ACTIVITY –
Every line that holds the word "Popoola" needs to be copied from the data below.

· · · · · · ·

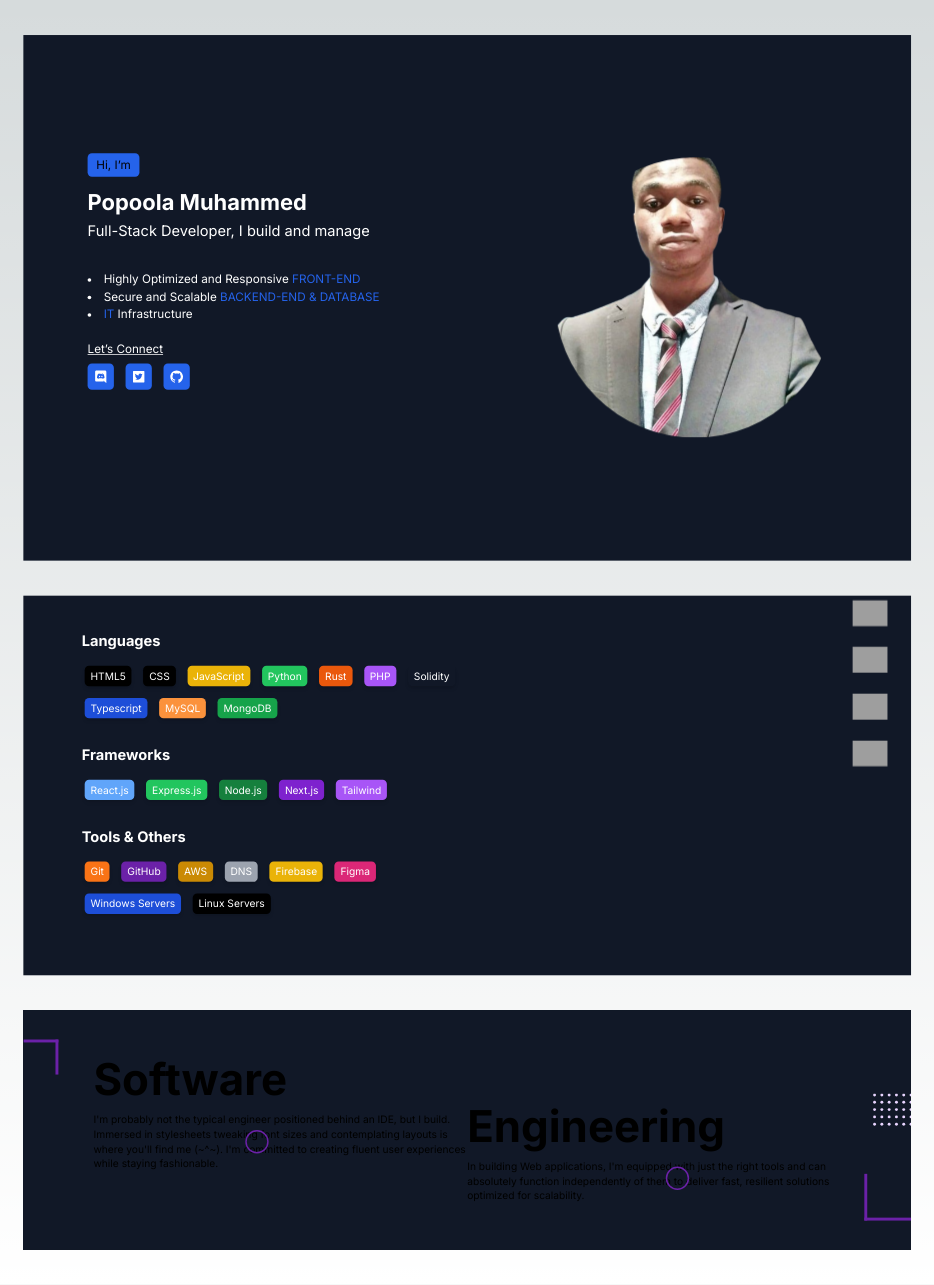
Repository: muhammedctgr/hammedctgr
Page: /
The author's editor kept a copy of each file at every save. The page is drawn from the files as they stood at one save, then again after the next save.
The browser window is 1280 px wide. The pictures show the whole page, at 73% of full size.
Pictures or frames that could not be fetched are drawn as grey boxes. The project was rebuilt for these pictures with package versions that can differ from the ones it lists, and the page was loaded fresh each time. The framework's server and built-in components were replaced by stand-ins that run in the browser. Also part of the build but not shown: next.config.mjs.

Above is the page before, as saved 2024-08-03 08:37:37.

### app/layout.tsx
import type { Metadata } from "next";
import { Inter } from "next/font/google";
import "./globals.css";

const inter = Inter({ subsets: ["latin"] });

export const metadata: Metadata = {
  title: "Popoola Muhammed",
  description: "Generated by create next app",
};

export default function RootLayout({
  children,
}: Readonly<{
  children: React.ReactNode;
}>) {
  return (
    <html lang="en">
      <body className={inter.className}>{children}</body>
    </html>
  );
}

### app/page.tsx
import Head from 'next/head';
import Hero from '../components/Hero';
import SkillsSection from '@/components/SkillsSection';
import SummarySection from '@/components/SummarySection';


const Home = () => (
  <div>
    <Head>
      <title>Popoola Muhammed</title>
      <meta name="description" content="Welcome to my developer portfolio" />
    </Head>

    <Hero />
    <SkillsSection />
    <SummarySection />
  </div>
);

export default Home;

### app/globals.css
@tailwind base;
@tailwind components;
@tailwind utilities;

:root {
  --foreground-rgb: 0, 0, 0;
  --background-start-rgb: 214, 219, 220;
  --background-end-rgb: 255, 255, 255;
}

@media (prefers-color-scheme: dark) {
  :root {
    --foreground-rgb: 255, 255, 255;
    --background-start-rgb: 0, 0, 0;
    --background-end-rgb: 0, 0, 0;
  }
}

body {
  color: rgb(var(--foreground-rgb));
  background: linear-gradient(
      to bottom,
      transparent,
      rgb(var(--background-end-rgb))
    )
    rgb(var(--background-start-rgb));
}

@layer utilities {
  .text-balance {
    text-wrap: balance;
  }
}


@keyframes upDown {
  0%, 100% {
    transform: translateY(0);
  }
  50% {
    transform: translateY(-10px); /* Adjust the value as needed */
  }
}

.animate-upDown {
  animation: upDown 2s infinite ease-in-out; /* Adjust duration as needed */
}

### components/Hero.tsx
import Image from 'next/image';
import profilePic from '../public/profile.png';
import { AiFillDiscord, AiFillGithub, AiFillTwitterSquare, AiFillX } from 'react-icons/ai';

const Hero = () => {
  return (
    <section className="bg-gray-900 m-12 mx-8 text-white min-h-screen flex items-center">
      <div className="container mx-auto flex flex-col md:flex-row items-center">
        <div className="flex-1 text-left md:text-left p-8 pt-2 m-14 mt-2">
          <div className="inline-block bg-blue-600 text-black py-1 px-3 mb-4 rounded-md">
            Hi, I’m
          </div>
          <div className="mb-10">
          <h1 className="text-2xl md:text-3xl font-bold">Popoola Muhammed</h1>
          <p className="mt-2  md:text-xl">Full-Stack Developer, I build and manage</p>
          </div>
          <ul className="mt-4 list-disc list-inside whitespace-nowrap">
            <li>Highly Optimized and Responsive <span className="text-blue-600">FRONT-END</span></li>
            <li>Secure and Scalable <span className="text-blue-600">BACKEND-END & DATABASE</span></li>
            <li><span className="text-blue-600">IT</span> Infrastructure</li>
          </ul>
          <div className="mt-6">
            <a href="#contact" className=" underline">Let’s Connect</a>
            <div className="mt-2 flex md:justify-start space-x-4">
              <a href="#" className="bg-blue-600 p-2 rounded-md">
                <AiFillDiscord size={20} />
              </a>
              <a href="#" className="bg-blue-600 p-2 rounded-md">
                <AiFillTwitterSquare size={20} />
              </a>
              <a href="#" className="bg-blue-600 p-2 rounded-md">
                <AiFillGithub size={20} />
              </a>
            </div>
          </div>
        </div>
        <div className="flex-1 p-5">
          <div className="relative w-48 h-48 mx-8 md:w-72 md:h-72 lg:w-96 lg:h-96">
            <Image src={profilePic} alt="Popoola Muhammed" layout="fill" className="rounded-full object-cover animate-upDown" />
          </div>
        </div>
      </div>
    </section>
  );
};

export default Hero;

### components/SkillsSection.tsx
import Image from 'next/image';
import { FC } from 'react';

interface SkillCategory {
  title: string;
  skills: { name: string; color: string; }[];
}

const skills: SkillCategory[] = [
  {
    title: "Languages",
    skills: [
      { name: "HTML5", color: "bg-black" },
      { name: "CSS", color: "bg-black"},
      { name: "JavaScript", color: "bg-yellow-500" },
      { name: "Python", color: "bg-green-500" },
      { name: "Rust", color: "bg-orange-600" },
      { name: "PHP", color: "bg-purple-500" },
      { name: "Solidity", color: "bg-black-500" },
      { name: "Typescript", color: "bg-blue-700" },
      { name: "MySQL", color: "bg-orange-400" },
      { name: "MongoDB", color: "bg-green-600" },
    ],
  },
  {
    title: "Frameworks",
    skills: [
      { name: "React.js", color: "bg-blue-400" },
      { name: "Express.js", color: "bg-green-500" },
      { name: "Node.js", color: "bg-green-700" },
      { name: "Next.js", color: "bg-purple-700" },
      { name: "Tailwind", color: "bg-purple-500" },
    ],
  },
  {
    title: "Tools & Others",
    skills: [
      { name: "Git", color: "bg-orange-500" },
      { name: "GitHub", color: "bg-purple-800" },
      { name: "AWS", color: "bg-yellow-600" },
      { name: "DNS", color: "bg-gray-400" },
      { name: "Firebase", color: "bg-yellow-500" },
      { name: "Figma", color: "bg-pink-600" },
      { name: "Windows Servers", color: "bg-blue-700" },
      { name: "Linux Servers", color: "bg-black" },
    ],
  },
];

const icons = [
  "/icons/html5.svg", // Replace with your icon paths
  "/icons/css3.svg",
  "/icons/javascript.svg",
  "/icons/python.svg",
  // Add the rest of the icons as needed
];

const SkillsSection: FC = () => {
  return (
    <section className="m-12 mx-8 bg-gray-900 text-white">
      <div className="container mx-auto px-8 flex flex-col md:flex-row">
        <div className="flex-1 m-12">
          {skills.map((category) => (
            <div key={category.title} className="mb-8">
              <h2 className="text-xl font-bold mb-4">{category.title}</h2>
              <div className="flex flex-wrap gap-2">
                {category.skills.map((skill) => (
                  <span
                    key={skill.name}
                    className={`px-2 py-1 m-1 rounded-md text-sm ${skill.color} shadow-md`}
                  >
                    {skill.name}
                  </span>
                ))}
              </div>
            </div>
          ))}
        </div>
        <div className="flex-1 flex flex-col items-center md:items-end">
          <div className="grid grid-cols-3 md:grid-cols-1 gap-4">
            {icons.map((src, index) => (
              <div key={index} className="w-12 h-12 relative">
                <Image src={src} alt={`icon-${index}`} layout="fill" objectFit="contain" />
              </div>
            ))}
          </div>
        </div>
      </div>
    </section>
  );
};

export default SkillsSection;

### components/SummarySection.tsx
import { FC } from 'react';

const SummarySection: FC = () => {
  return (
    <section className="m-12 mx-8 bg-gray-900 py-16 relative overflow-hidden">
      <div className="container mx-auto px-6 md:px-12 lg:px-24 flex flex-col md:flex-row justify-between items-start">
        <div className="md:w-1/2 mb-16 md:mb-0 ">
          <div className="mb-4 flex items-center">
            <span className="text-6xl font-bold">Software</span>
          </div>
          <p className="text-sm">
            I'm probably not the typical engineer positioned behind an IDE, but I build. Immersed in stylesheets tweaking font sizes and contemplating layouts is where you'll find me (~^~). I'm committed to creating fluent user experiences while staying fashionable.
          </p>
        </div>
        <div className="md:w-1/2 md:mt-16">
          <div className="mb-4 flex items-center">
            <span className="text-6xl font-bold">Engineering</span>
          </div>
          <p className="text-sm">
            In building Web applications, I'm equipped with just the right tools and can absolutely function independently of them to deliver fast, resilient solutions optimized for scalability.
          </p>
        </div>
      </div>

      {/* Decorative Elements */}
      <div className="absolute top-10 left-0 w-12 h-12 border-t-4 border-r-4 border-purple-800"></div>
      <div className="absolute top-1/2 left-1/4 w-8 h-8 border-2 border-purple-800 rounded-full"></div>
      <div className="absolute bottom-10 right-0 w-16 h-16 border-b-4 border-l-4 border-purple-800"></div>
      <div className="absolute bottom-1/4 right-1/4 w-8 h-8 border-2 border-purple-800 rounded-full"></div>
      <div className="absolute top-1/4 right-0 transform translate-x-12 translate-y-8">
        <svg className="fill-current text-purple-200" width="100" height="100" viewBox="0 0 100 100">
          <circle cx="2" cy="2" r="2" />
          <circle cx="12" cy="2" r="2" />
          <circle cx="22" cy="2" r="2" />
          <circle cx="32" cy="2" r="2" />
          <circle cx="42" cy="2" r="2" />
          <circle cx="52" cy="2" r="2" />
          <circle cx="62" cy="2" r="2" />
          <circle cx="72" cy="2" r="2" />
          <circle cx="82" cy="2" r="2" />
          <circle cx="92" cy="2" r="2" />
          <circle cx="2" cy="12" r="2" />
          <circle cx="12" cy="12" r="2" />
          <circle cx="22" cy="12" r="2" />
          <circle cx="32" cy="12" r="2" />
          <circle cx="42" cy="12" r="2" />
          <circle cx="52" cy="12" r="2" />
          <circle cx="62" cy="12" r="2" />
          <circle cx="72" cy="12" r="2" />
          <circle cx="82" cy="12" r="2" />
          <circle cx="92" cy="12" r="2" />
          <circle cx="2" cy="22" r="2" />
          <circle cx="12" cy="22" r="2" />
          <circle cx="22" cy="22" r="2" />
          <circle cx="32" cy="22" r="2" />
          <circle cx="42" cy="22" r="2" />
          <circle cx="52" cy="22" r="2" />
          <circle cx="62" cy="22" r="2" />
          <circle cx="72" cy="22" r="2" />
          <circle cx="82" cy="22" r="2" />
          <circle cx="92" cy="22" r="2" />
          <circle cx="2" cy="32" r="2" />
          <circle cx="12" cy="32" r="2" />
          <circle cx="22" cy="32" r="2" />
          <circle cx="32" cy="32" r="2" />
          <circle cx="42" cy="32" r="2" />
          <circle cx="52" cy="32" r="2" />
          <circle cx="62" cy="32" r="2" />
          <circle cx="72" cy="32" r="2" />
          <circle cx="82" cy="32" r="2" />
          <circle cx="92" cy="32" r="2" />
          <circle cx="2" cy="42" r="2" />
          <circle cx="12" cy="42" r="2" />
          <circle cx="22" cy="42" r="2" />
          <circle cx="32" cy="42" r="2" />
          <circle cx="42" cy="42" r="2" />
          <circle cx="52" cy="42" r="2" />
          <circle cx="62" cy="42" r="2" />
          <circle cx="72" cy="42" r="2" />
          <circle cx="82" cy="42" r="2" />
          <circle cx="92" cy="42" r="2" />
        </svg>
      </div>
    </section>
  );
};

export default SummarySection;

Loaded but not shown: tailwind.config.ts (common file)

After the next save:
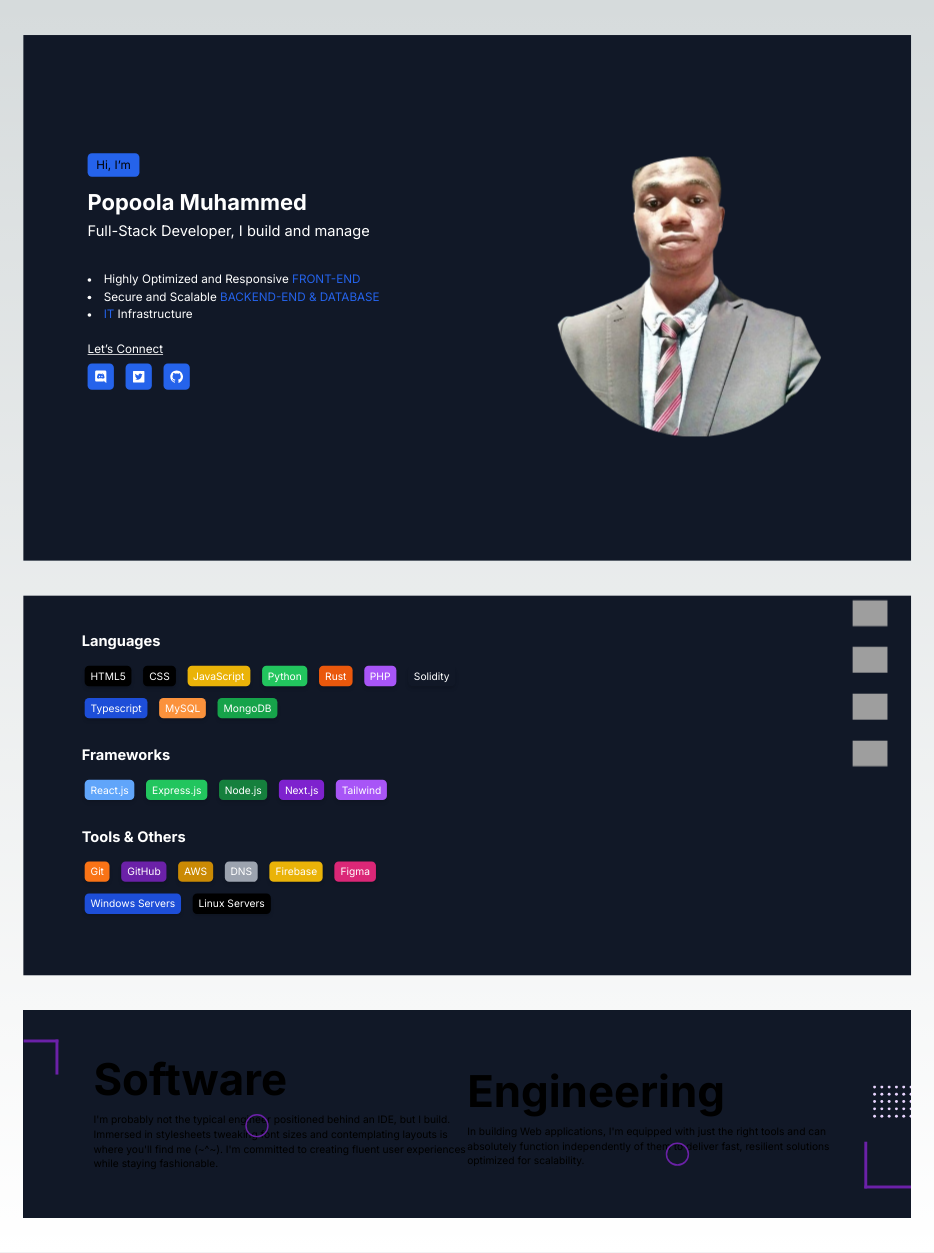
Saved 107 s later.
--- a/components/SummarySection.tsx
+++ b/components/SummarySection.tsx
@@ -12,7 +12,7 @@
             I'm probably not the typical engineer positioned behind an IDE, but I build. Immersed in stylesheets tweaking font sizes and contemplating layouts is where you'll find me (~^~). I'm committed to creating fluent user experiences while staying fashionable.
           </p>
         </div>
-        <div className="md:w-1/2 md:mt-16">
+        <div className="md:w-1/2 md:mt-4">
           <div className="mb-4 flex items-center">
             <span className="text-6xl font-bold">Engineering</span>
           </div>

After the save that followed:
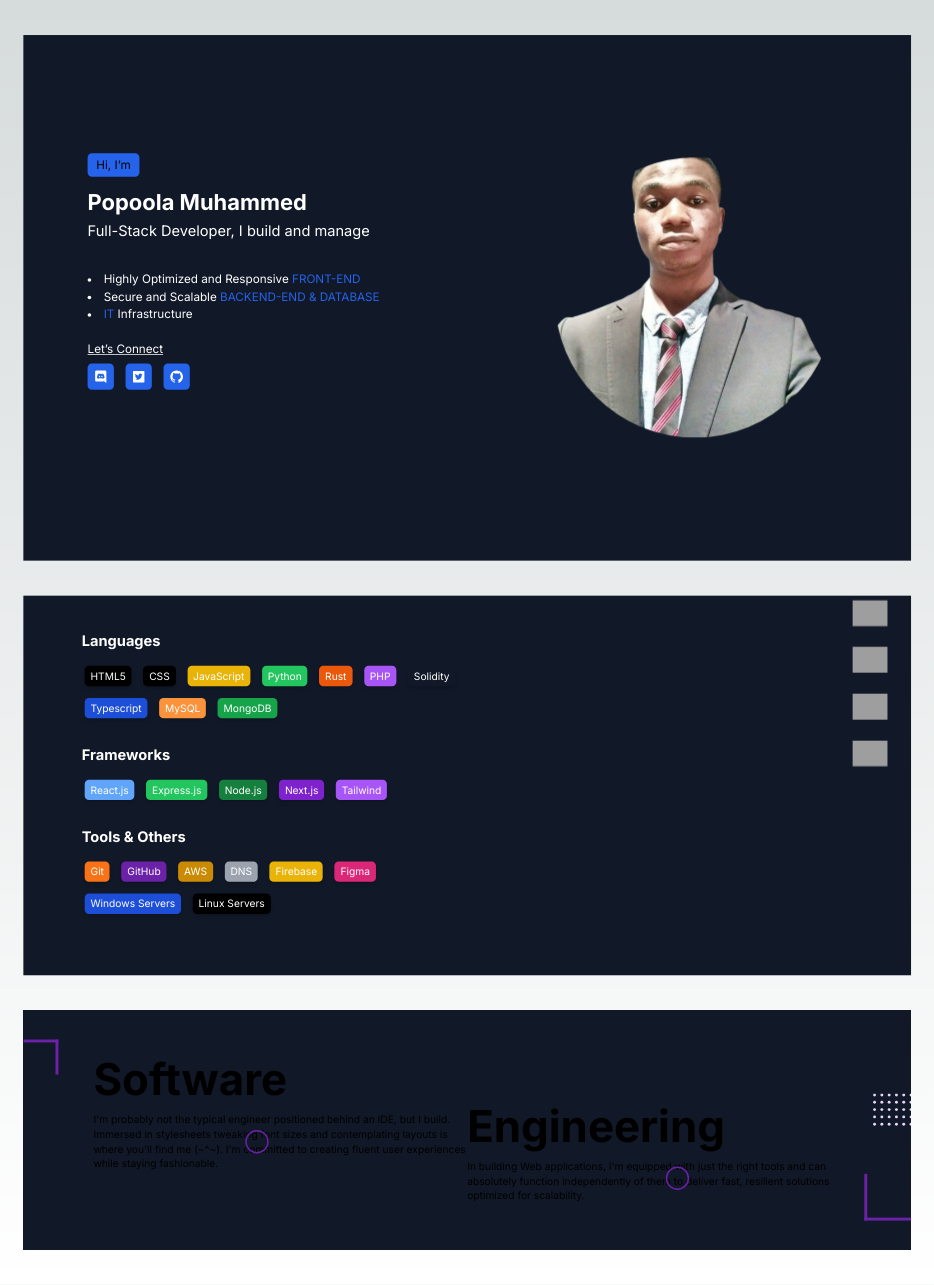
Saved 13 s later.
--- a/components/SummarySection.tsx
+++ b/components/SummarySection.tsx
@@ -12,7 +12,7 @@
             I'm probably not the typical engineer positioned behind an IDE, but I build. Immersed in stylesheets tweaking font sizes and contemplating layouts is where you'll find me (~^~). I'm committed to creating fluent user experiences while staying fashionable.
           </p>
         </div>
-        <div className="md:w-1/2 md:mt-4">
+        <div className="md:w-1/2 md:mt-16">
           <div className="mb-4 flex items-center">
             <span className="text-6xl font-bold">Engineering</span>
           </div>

· · · · · · ·

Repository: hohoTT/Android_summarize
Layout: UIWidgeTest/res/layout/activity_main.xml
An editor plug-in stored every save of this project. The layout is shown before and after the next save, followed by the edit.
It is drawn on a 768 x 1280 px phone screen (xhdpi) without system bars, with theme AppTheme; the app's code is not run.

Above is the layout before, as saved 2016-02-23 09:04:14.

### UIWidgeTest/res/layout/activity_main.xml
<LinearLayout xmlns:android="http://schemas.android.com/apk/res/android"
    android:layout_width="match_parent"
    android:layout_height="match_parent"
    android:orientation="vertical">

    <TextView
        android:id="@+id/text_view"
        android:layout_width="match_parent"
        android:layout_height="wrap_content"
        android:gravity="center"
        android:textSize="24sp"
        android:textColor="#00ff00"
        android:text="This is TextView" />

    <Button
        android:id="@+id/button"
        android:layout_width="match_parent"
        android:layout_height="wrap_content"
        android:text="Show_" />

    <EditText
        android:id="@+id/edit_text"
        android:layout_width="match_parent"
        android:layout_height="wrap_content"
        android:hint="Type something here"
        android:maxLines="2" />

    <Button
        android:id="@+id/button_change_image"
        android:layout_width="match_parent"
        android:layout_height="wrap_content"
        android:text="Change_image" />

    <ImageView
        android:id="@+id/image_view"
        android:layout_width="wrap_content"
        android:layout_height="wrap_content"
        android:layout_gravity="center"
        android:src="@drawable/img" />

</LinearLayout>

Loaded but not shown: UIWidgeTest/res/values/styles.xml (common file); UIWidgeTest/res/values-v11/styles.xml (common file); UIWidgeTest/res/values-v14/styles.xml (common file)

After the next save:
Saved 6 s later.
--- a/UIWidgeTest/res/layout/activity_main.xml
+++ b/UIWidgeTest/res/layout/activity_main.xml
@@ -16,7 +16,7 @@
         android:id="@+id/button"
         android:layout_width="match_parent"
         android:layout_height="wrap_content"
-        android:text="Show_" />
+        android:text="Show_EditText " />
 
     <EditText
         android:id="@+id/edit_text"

· · · · · · ·

RESPONSE –
  title: "Popoola Muhammed",
      <title>Popoola Muhammed</title>
          <h1 className="text-2xl md:text-3xl font-bold">Popoola Muhammed</h1>
            <Image src={profilePic} alt="Popoola Muhammed" layout="fill" className="rounded-full object-cover animate-upDown" />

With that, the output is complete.